TRY IT — Report each line from the data below that holds the word "background".

THE RECORDS —
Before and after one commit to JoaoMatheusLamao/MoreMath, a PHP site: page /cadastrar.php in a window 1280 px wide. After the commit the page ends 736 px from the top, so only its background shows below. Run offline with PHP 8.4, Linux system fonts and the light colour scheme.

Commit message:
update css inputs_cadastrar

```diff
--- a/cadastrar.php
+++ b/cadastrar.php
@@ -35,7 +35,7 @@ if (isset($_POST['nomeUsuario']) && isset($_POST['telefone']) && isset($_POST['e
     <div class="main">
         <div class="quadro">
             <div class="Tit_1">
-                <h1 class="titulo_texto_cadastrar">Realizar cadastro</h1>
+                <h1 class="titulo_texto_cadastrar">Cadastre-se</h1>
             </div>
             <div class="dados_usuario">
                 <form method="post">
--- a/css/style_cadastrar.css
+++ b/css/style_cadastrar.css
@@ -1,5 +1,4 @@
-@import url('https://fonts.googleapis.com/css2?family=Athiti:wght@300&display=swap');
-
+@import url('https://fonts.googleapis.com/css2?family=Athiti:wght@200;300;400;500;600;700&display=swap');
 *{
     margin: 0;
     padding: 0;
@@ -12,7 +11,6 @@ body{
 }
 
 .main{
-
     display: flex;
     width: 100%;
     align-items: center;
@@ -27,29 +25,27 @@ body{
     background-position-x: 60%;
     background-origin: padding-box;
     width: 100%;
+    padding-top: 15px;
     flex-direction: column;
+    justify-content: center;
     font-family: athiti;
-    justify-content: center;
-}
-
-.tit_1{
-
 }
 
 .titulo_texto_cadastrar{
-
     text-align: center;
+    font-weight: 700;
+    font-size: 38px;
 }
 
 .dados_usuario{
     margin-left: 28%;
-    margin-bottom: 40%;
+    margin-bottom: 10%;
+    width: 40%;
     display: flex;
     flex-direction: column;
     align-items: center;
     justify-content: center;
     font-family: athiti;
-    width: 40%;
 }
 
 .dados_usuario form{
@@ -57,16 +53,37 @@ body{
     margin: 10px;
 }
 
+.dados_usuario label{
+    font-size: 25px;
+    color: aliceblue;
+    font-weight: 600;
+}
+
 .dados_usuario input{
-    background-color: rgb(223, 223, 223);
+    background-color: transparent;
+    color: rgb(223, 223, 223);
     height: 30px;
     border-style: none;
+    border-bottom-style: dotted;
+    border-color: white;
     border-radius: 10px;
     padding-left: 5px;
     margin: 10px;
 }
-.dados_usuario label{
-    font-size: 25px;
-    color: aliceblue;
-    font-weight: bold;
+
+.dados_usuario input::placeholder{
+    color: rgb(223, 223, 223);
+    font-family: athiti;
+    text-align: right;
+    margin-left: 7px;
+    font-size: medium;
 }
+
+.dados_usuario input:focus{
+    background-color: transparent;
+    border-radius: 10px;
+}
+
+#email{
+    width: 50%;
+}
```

WRITTEN SOLUTION —
Before and after one commit to JoaoMatheusLamao/MoreMath, a PHP site: page /cadastrar.php in a window 1280 px wide. After the commit the page ends 736 px from the top, so only its background shows below. Run offline with PHP 8.4, Linux system fonts and the light colour scheme.
     background-position-x: 60%;
     background-origin: padding-box;
-    background-color: rgb(223, 223, 223);
+    background-color: transparent;
+    background-color: transparent;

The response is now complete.